This National Eye Health Week (18- 24 September) eye health experts are warning that one million people in the UK are living with avoidable sight loss severe enough to leave them unable to do things such as drive.
Royal National Institute of Blind People (RNIB’s) State of the Nation’s Eyes Report 2017 revealed this number is forecast to increase by a third by 2030 if we don’t take action now.
Almost 14 million of us fail to have regular eye tests, however not having regular eye tests, once every two years unless advised otherwise by an optometrist, is a big risk factor for unnecessary sight loss as the early detection and treatment of common eye conditions is essential to avoid irreversible sight loss.
David Cartwright, Chair of National Eye Health Week, explains: “Eyesight declines as part of the natural ageing process and some cases of sight loss are still sadly unavoidable but for many simply going for regular eye tests and adopting a healthier lifestyle could prevent sight loss having a significant impact on our lives and help people to live well for longer.”
“Over the next seven days National Eye Health Week will seek to inspire people to make small lifestyle changes that could make a big difference to their future eye health,” David said.
National Eye Health Week’s six simple savers:
Quit smoking. Smokers have a significantly greater risk of sight loss than non-smokers as toxic chemicals in tobacco smoke can damage the eye leading to an increased risk of many eye conditions.

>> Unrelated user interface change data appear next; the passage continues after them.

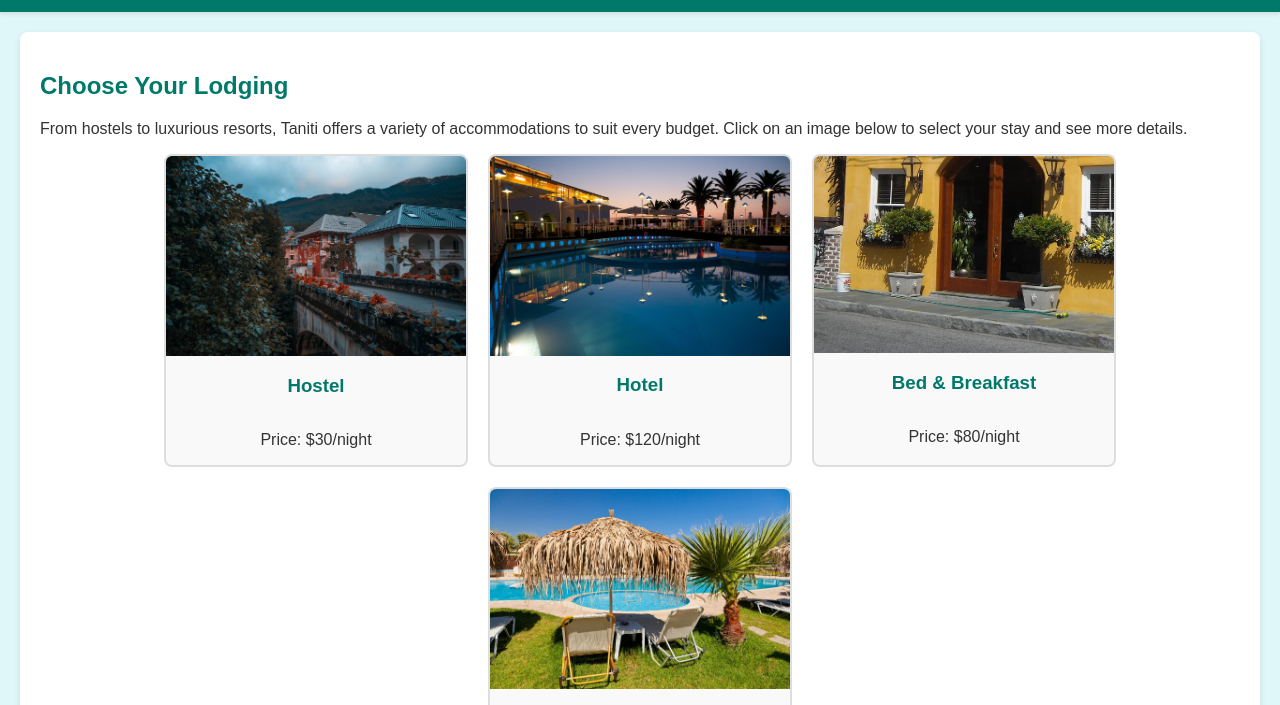
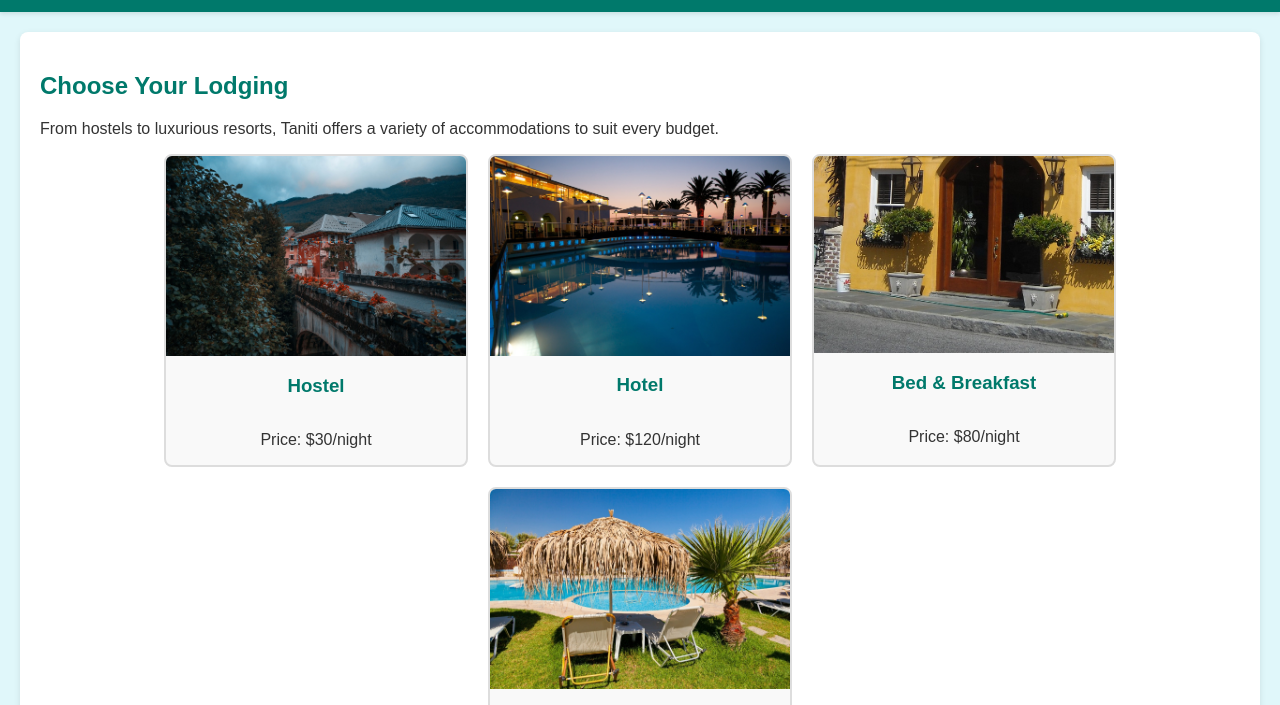
Before and after one commit to tattedbeardo89/WGU-D479, a plain HTML site: page bookstay.html in a window 1280 px wide. Shown: the part 73-778 px from the top of the page. Drawn offline with Linux system fonts and the light colour scheme.

Commit message:
Update bookstay.html

```diff
--- a/bookstay.html
+++ b/bookstay.html
@@ -23,7 +23,7 @@
     <main>
         <section>
             <h2>Choose Your Lodging</h2>
-            <p>From hostels to luxurious resorts, Taniti offers a variety of accommodations to suit every budget. Click on an image below to select your stay and see more details.</p>
+            <p>From hostels to luxurious resorts, Taniti offers a variety of accommodations to suit every budget.</p>
             <form id="stayForm">
                 <input type="hidden" id="accommodation-type" name="accommodation-type">
                 <input type="hidden" id="daily-rate" name="daily-rate">
```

Eat right for good sight. Eye-friendly nutrients found in many fruit and vegetables and fatty acids derived from fish, nuts and oils can all help protect your sight. Vitamins B and E can help protect against cataracts whilst Omega-3 fish oils help maintains healthy blood vessels in the eye.
Watch your weight. More than half of all British adults are overweight. Obesity puts you at increased risk of eye conditions such as age-related macular degeneration, diabetic retinopathy and glaucoma.
Get fit. Aerobic exercises can help increase oxygen supplies to the optic nerve and lower any pressure that builds up in the eye. Reducing the pressure can help control conditions such as glaucoma.
Cover up. Exposure to UV light can increase your risk of developing macular degeneration and cataract. Always wear sunglasses when the UV index rises above three and check your sunglasses filter is at least 99 per cent of UVA and UVB light. Look out for a CE or British Standard or UV 400 mark when choosing your sunglasses as this indicates they provide adequate UV protection.
Be screen smart. On average, we spend more than eight hours a day staring at a screen so it’s no surprise that 90 per cent of us say we experience screen fatigue – tired or irritated eyes, blurred vision, headaches and poor colour perception. Avoid eye strain by using the 20-20-20 rule, especially if you’re using a computer for long periods of time. Look 20 feet in front of you every 20 minutes for 20 seconds.
Don’t forget to book an eye test during National Eye Health Week if you haven’t had one in the last two years!